Trump on Friday vowed to roll back his predecessor Barack Obama's deal re-opening trade ties with Havana, in favor of measures to support the Cuban people against what he called their "cruel and brutal" regime.
"Today's announcement is a step in the right direction to reverse an ill-advised and misguided Cuba policy that has failed to deliver on its promises, left the Cuban people worse off, and allowed American fugitives, like wanted terrorist and cop-killer Joanne Chesimard, to escape justice", Menendez said. Emmer, Crawford and five other House Republicans have warned that rolling back U.S. Cuba policy could threaten new bilateral agreements with Havana to combat human trafficking, illicit drugs and cyber crimes. He also doesn't plan to restore the so-called "wet feet, dry feet" immigration policy - repealed by Obama - that allowed Cuban migrants who reached us soil to stay.
But the changes would ultimately meet four objectives, according to the White House: Ensure compliance with USA law, hold the Cuban government accountable for alleged human rights abuses, further the interests of the US and the Cuban people, and "empower the Cuban people to develop greater economic and political liberty".
Diplomatic relations will remain in tact and commercial air and sea links will be exempted from the new restrictions.
The changes themselves are minimal compared to their consequences for US relations with Latin America; in terms of substance, this is really a nothingburger.
Rhodes isn't the only Obama administration veteran who seems to be experiencing personal pain as Trump strips away portions of the 44th president's legacy - on immigration, trade, the environment and, perhaps, health care.
"We will keep in place the safeguards to prevent Cubans from risking their lives to unlawful travel to the United States".
President Donald Trump delivers remarks on Cuba policy, Friday, June 16, 2017, in Miami. "We remain committed to working with all relevant parties to remove the antiquated policies that hinder the empowerment of the American and Cuban people".
The examples that fathers set and the lessons they impart about hard work, dedication to family and believing in oneself establish the moral foundation for success, US President Donald Trump has said in his Father's Day message.
"Further U.S. disengagement opens up opportunities for countries like Iran, Russia, North Korea and China to gain influence on an island 90 miles off our coast", Crawford said.
However, individual "people-to-people" trips by Americans to Cuba, allowed by Obama for the first time in decades, will again be prohibited. "And we are going to be safeguarding those people", he said.

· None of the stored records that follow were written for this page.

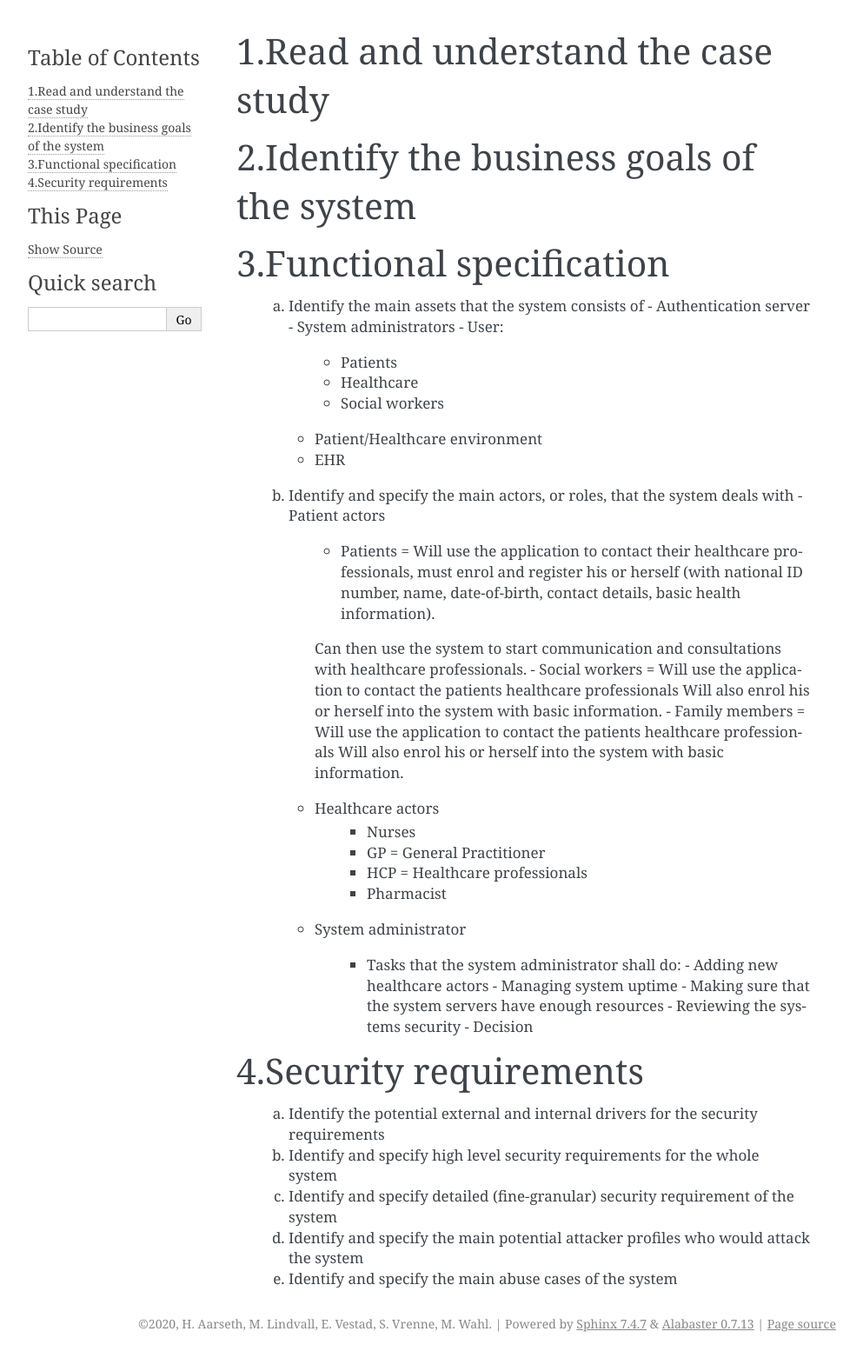
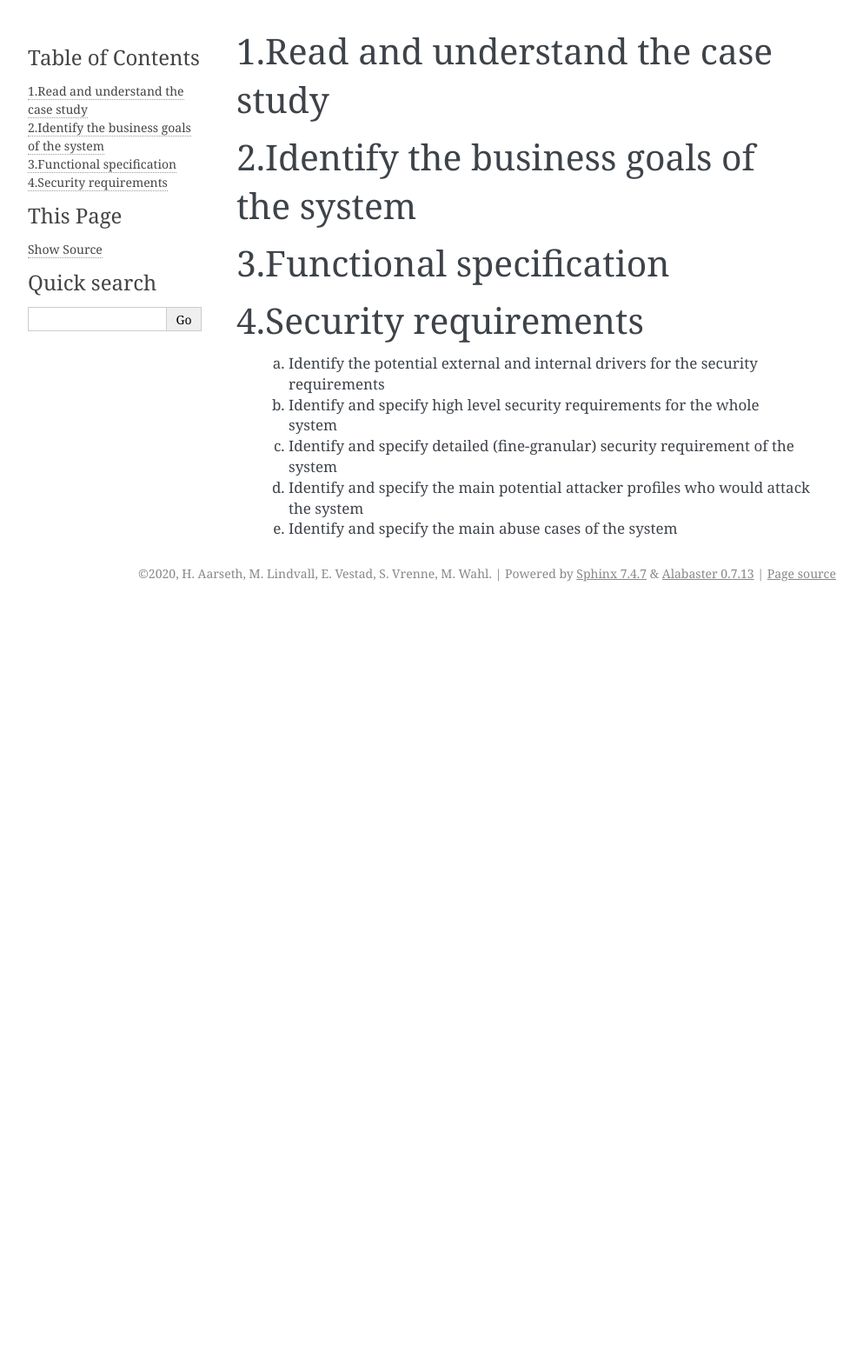
Before and after one commit to SteinarVrenne/school_imt3501, a Sphinx documentation site: the page built from Task 1/source/pages/01_task1.rst, in a window 1280 px wide. Shown: the whole page at 87% size, without its empty margins (148-1141 px from the left). Built offline with Sphinx 7.4.7, drawn with Linux system fonts in a browser that asks for light colours; after the commit the page ends 900 px from its top, so only the background shows below that.

Commit message:
La deloppgaver i egen fil

```diff
--- a/Task 1/source/pages/01_task1.rst
+++ b/Task 1/source/pages/01_task1.rst
@@ -7,43 +7,6 @@
 
 3.Functional specification
 --------------------------
-    a. Identify the main assets that the system consists of
-       -  Authentication server
-       -  System administrators
-       -  User:
-          -  Patients
-          -  Healthcare
-          -  Social workers
-       -  Patient/Healthcare environment
-       -  EHR
-
-    b. Identify and specify the main actors, or roles, that the system deals with
-       - Patient actors
-          - Patients = Will use the application to contact their healthcare professionals, must enrol and register his or herself (with national ID number, name, date-of-birth, contact details, basic health information).
-          Can then use the system to start communication and consultations with healthcare professionals.
-          - Social workers = Will use the application to contact the patients healthcare professionals
-          Will also enrol his or herself into the system with basic information.
-          - Family members = Will use the application to contact the patients healthcare professionals
-          Will also enrol his or herself into the system with basic information.
-       - Healthcare actors
-          - Nurses
-          - GP = General Practitioner
-          - HCP = Healthcare professionals
-          - Pharmacist
-       - System administrator
-
-          - Tasks that the system administrator shall do:
-            - Adding new healthcare actors
-            - Managing system uptime
-            - Making sure that the system servers have enough resources
-            - Reviewing the systems security
-            - Decision
-
-..
-            From Task1.pds:
-            "System monitoring:   System  administrators  (trusted  entities)  will  be  assigned  to  manage  the operation  of  your  system.
-            The  administrators  are  responsible  for  the  upkeep,  configuration,  and reliable operation of the system to ensure, but not limited to,
-            performance, resources, and security of the system to meet the needs of the patients and healthcare providers."
 
 
 
@@ -51,13 +14,11 @@
 
 
 
-    c. Develop high-level system architecture of the system
 
 
-    d. Identify and specify the functional requirements of the system
 
 
-    e. Identify and specify the main use cases of the system
+
 
 4.Security requirements
 -----------------------
--- /dev/null
+++ b/Task 1/source/pages/03c.rst
@@ -0,0 +1,2 @@
+Develop high-level system architecture of the system
+----------------------------------------------------
--- /dev/null
+++ b/Task 1/source/pages/03d.rst
@@ -0,0 +1,2 @@
+Identify and specify the functional requirements of the system
+--------------------------------------------------------------
--- /dev/null
+++ b/Task 1/source/pages/03e.rst
@@ -0,0 +1,2 @@
+    Identify and specify the main use cases of the system
+    -----------------------------------------------------
```
Also changed, not shown: Task 1/source/pages/03a.rst (added, +10 -0 lines), Task 1/source/pages/03b.rst (added, +28 -0 lines).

The new sanctions stipulate: "An employee, consultant, or agent of the group must accompany each group to ensure that each traveler maintains a full-time schedule of educational exchange activities". Though it is not a complete reversal of Obama's policy, Lee said the change will hurt both countries. But the Republican leadership in Congress has long blocked such a move, and it appears unlikely to budge.

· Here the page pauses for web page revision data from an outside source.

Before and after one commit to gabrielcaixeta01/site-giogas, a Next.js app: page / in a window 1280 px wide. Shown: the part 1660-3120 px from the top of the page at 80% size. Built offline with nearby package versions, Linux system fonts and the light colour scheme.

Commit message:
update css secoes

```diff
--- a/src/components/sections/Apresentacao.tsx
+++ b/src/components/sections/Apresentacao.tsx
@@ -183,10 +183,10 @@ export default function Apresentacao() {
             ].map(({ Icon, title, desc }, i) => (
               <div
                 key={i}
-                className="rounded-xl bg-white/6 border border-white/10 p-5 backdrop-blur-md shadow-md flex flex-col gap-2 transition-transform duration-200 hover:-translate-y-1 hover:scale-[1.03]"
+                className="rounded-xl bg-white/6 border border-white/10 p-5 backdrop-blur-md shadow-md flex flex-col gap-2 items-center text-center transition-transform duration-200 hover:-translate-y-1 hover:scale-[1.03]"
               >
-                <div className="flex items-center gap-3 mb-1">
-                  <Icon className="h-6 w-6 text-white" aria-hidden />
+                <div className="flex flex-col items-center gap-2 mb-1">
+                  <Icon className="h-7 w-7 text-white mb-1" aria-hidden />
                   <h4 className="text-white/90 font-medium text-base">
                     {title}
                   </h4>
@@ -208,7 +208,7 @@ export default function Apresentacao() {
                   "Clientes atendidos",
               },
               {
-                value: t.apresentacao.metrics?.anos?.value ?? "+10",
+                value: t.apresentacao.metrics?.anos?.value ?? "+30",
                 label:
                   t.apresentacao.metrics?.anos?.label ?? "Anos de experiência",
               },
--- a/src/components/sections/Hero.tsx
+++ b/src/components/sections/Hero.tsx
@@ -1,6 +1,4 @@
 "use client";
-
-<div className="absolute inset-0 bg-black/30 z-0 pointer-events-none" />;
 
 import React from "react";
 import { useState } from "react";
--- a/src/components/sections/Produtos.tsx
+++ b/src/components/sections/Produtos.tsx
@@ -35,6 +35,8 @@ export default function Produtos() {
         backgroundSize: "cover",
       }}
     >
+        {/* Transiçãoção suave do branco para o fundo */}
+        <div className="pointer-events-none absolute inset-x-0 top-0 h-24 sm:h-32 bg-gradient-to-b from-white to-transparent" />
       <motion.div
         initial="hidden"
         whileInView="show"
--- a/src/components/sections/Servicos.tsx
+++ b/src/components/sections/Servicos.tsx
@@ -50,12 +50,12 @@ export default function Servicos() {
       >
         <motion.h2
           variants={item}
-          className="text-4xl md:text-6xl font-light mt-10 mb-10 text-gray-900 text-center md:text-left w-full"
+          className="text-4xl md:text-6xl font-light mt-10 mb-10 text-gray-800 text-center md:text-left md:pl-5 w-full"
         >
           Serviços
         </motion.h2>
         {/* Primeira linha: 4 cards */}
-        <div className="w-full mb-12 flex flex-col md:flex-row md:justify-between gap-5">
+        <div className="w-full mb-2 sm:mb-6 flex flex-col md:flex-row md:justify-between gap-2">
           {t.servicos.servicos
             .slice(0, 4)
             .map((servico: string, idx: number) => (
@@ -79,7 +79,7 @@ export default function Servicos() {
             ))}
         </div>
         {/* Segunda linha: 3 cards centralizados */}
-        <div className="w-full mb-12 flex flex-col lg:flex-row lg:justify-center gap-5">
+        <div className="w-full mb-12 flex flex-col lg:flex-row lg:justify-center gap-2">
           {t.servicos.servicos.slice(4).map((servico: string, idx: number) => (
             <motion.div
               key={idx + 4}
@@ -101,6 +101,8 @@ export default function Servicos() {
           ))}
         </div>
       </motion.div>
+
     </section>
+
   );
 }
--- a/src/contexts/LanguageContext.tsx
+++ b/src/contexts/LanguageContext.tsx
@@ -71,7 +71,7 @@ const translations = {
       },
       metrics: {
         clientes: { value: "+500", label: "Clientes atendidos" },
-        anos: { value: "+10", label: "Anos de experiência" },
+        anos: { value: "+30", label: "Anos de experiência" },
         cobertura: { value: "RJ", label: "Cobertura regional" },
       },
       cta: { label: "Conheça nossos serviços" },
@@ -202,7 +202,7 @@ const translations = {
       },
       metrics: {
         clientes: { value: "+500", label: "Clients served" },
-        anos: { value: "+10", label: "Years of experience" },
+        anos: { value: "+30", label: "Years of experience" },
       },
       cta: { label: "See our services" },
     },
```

Benjamin Rhodes, a former deputy national security adviser for Obama who led secret negotiations with Cuban officials that led to the rapprochement, said Trump's moves would undermine his stated objectives, pushing the Cubans into the arms of the Chinese and Russians, who have no restrictions on their dealings there, and emboldening hard-liners in the country who are opposed to moving toward democracy.
It is expected that the Treasury and Commerce Departments will release precise regulations within 30 days.
This new policy aims to limit transactions with GAESA, run by Gen.Luis Alberto Rodríguez López-Callejas, Raul Castro's son-in-law.